Certificate validation logic for OS X and Windows

4 stable releases

Uses old Rust 2015

1.1.0 May 24, 2017
1.0.2 May 31, 2016
1.0.1 Mar 9, 2016
1.0.0 Mar 7, 2016

#21 in #certificate

22 downloads per month
Used in c-certitude

MIT license

443 lines

Certitude for Rust

This repository contains a proof-of-concept for building a cross-platform Rust library that is capable of using the system-native X.509 stack to validate certificates.

This is inspired by the Chrome web browser's choice to use BoringSSL (a fork of OpenSSL) to do their TLS at the protocol level, but to use the system's logic for validating certificates. This allows the Chrome application to feel "native" when it comes to certificate management, without requiring their network engineers to understand the idiosyncracies of each platform-native TLS implementation.


The goal with this library is provide two APIs: one that is suited to Rust directly, and then one that is available using the C ABI that can be called by as many programming languages as possible. This will make it possible to reduce the duplication of work across languages: each language need only make a single FFI call to the Rust library, which will then handle the abstraction to the various platforms.

The Rust API currently looks like this:

extern crate certitude;

use certitude::platform::validate_cert_chain;

fn example() {
    // Assume certs is a Vector of DER-encoded certificates.
    let valid = validate_cert_chain(certs, "example.com");

    if valid {
        // The certificate chain is valid.
    } else {
        // The certificate chain is invalid in some way.

The OS X and Windows implementations are transparently switched in and out, such that a user of this library can use a single API and have the appropriate platform-specific logic used directly, without their intervention. This of course requires building against the correct target, but as long as the target is correctly specified the correct version of the code will be used.

Work In Progress

This is currently a very early beta, and I'm mostly investigating the feasibility of the approach.
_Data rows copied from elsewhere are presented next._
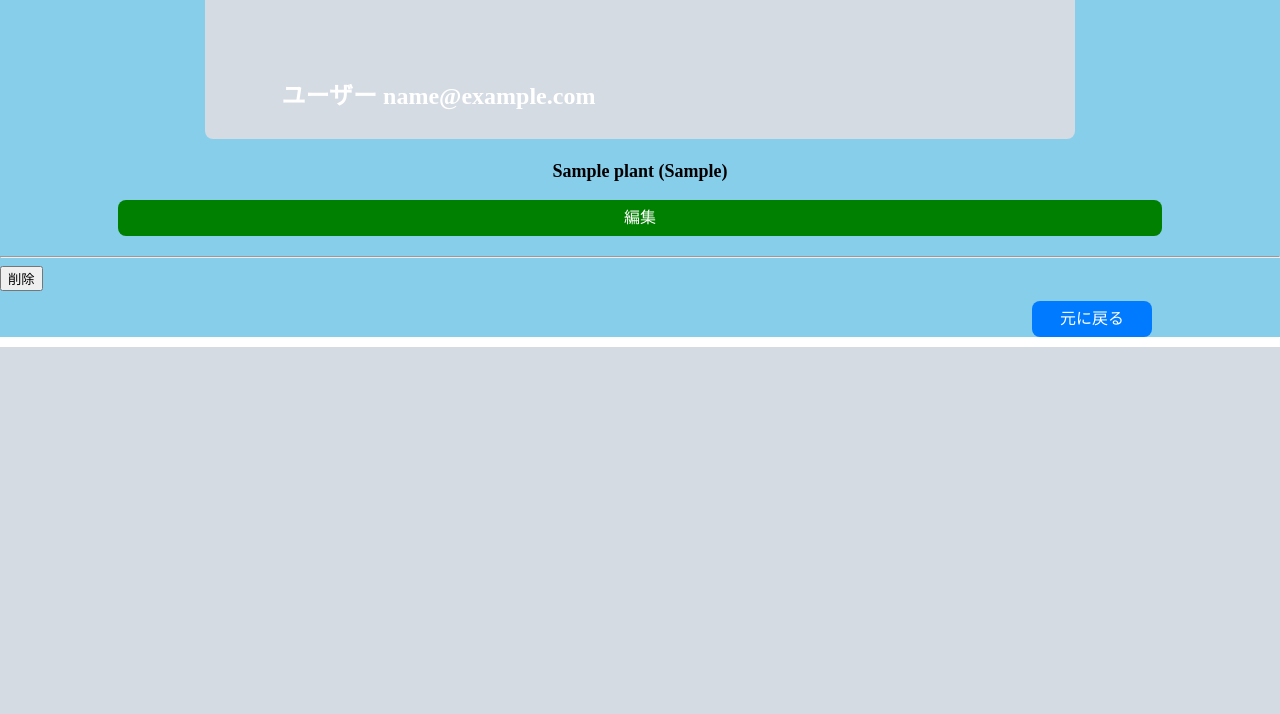
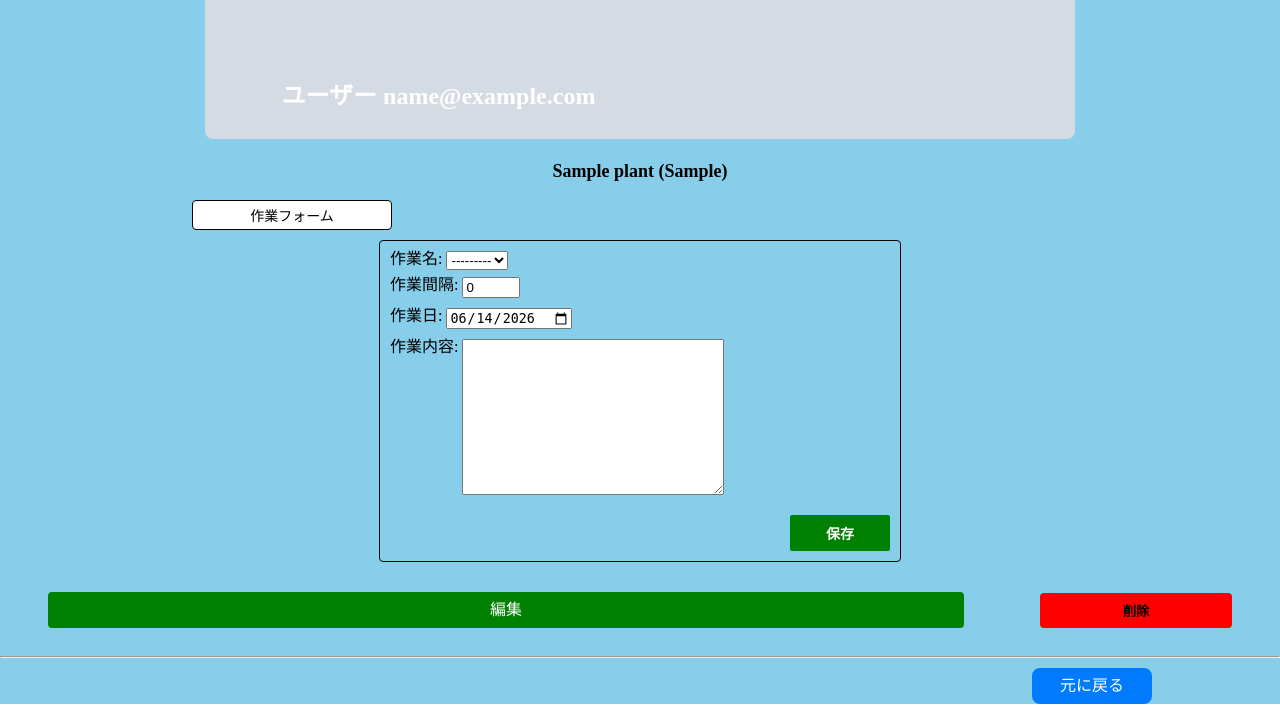
Before and after one commit to rookie-shinichi-returns/norikofarm, a Django app: page /plants/1/ in a window 1280 px wide. Shown: the part 854-1568 px from the top of the page. Before the commit the page ends 1201 px from the top, so only its background shows below. Run offline with Django 5.2, Linux system fonts and the light colour scheme; a user stored in the database is signed in; tables that the repository leaves empty hold one stand-in row (values such as "Sample post"); grey boxes marked "Sample" are stand-in pictures.

Commit message:
cssファイルの修正

```diff
--- a/plant/forms.py
+++ b/plant/forms.py
@@ -39,7 +39,7 @@ class PlantWork(ModelForm):
         widgets = {
             'work_type': forms.Select(attrs={'class': 'large-input'}),
             # 'work_type': forms.Select(attrs={'value': '選択してください'}),
-            'default_interval_days': forms.NumberInput(attrs={'class': 'large-input'}),
-            'notes': forms.Textarea(attrs={'rows': 0, 'cols': 30}) ,
+            'default_interval_days': forms.NumberInput(),
+            'notes': forms.Textarea(attrs={'rows': 10, 'cols': 30}) ,
             'performed_at': forms.DateInput(attrs={'type': 'date', 'class': 'large-input'}),
         }
--- a/plant/templates/plant/plants_detail.html
+++ b/plant/templates/plant/plants_detail.html
@@ -14,12 +14,11 @@
             <h2>{{ plant.name }}</h2>
         {% endif %}
     </div>
-
-    <a href="{% url 'plant:plants_edit' plant.id %}" class="edit-btn">編集</a>
-    <!-- Javascriptの変数名(toggleBtn,formContent) 変更注意
-        <button id="toggleBtn">フォームの表示／非表示</button>
-        <div id="formContent">
-        <form action="{% url 'plant:plants_detail' plant.id %}" method="post">{% csrf_token %}
+    <!-- Javascriptの変数名(toggleBtn,formContent) 変更注意 -->
+    <button id="toggleBtn" class="btn-toggle">作業フォーム</button>
+    <div id="formContent">
+        <form action="{% url 'plant:plants_detail' plant.id %}" method="post">
+            {% csrf_token %}
             {% for field in form %}
             <p>
                 {{ field.label_tag }} {{ field }}
@@ -28,17 +27,19 @@
                 {% endfor %}
             </p>
             {% endfor %}
-            <button class="btn-responsive" type="submit">保存</button>
+            <button class="btn-save" type="submit">保存</button>
         </form>
     </div>
-    -->
-    <hr>
-    {% if request.user == plant.user %}
+    <div class="btn-menu">
+        <a href="{% url 'plant:plants_edit' plant.id %}" class="edit-btn">編集</a>
+        {% if request.user == plant.user %}
         <form action="{% url 'plant:plants_delete' plant.id %}" method="post">
             {% csrf_token %}
             <button type="submit" class="btn-delete" onclick='return confirm("本当に削除しますか?");'>削除</button>
         </form>
-    {% endif %}
+        {% endif %}
+    </div>
+    <hr>
     <div class="btn-division">
         <a href="{% url 'plant:index' %}" class="back-btn">元に戻る</a>
     </div>
--- a/static/css/style.css
+++ b/static/css/style.css
@@ -175,11 +175,11 @@ h2 {
 
 .edit-btn {
     display: block;
-    width: 80%;
-    margin: 20px auto;
+    width: 70%;
+    margin: 20px 0 20px 10px;
     padding: 10px;
     border: none;
-    border-radius: 8px;
+    border-radius: 4px;
     background-color: green;
     color: white;
     text-align: center;
@@ -420,9 +420,42 @@ button:hover {
     font-size: 14px;
 }
 
+#formContent {
+    width: clamp(250px, 50vw, 500px);
+    margin: 5px auto 10px auto;
+    padding: 10px;
+    border: 0.5px solid black;
+    border-radius: 4px;
+}
+
+#formContent :is(label,input,textarea) {
+    display: inline-block;
+    vertical-align: top;
+    margin-bottom: 10px;
+}
+
+input[type="number"] {
+    width: 50px;
+}
+
+.btn-save {
+    display: block;
+    width: 30%;
+    max-width: 100px;
+    margin: 10px 0 0 auto;
+    padding: 8px;
+    font-size: 14px;
+    font-weight: bold;
+    background-color: green;
+    color: #ffffff;
+    border: none;
+    border-radius: 2px;
+    transition: background-color 0.2s;
+}
+
 .btn-responsive {
     display: block;
-    width: 90%;
+    width: 70%;
     max-width: 400px;
     margin: 10px;
     padding: 13px;
@@ -438,12 +471,19 @@ button:hover {
 .btn-responsive:hover {
     background-color: #0f172a;
 }
-/*
+
 .btn-delete {
     display: block;
-    width: 40px;
+    width: 15vw;
+    margin: 0 10px 0 0;
+    padding: 8px;
+    border: none;
+    border-radius: 4px;
+    background-color:red;
+    color: black;
+    font-weight: bold;
 }
-*/
+
 .newform-container {
     width: 80%;
     margin-left: auto;
@@ -463,3 +503,25 @@ button:hover {
     border: none;
     border-radius: 4px;
 }
+
+.btn-menu {
+    display: flex;
+    align-items: center;
+    justify-content: space-around;
+}
+
+.btn-toggle {
+    width: 40%;
+    max-width: 200px;
+    margin: 20px 0 5px 15%;
+    padding: 4px;
+    font-size: 14px;
+    background-color: white;
+    color: black;
+    border: 1px solid black;
+    border-radius: 4px;
+}
+
+.btn-save:hover {
+    background-color: #0f172a;
+}
```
Currently the library supports OS X and Windows as a valid certificate verification platform. I will investigate the feasibility of hooking into OpenSSL, though that's considered a strictly less important problem than sorting this out on Windows and OS X, as people using OpenSSL for their TLS will already have access to OpenSSL's native validation logic.